== WHAT NEEDS TO BE DONE ==
Make an exact copy of the entries below, with all images left out.

(Stored records)
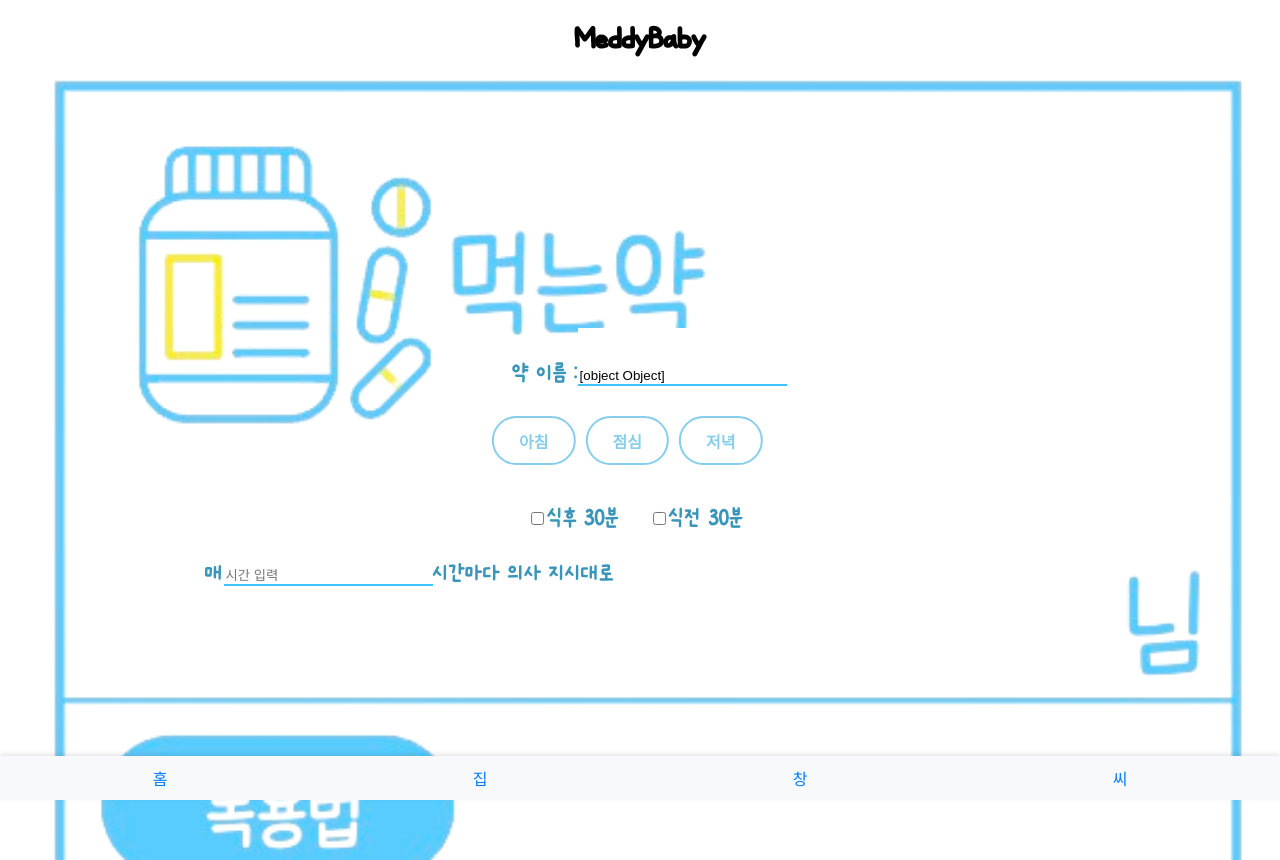
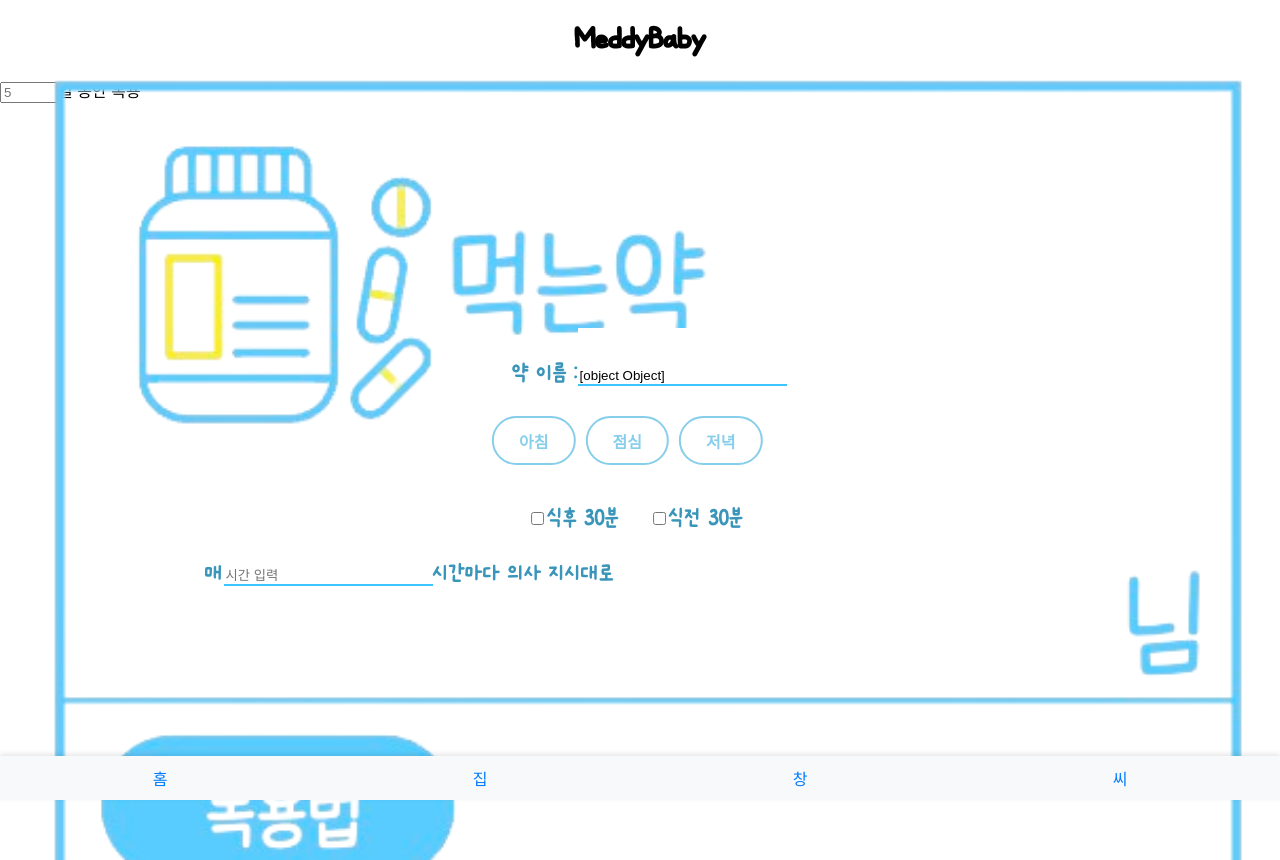
Before and after one commit to luminous037/OSS_project, a React (Create React App) app in the folder client/: page /InfoPage_1/InfoPage_2 in a window 1280 px wide. Shown: the top 860 px of the page. Built offline with nearby package versions, Linux system fonts and the light colour scheme; no server answers.

Commit message:
[feat] 며칠동안 약을 복용할지 date 입력받는 기능 추가

```diff
--- a/client/src/components/InfoPage/InfoPage_2.js
+++ b/client/src/components/InfoPage/InfoPage_2.js
@@ -11,6 +11,7 @@ function InfoPage_2() {
   const [mediData, setMediData] = useState({ //기본 데이터 저장 구조
     mediName: '',
     time: '',
+    date:'',
     detail: {
         morning: false,
         afternoon: false,
@@ -137,6 +138,7 @@ const toggleCheckBox = (checkBoxName) => {
         />
       </div>
 
+
        <div className="buttons">
 
         <div className="morning">
@@ -227,6 +229,17 @@ const toggleCheckBox = (checkBoxName) => {
 
         </div>
 
+        <div className="date">
+
+        <input
+          type="number"
+          value={mediData}
+          onChange={mediData.date}
+          placeholder="5"
+        />
+        일 동안 복용
+      </div>
+
         <div className="timeset">
 
         매
```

== SOLVED PROBLEM ==
Before and after one commit to luminous037/OSS_project, a React (Create React App) app in the folder client/: page /InfoPage_1/InfoPage_2 in a window 1280 px wide. Shown: the top 860 px of the page. Built offline with nearby package versions, Linux system fonts and the light colour scheme; no server answers.

Commit message:
[feat] 며칠동안 약을 복용할지 date 입력받는 기능 추가

```diff
--- a/client/src/components/InfoPage/InfoPage_2.js
+++ b/client/src/components/InfoPage/InfoPage_2.js
@@ -11,6 +11,7 @@ function InfoPage_2() {
   const [mediData, setMediData] = useState({ //기본 데이터 저장 구조
     mediName: '',
     time: '',
+    date:'',
     detail: {
         morning: false,
         afternoon: false,
@@ -137,6 +138,7 @@ const toggleCheckBox = (checkBoxName) => {
         />
       </div>
 
+
        <div className="buttons">
 
         <div className="morning">
@@ -227,6 +229,17 @@ const toggleCheckBox = (checkBoxName) => {
 
         </div>
 
+        <div className="date">
+
+        <input
+          type="number"
+          value={mediData}
+          onChange={mediData.date}
+          placeholder="5"
+        />
+        일 동안 복용
+      </div>
+
         <div className="timeset">
 
         매
```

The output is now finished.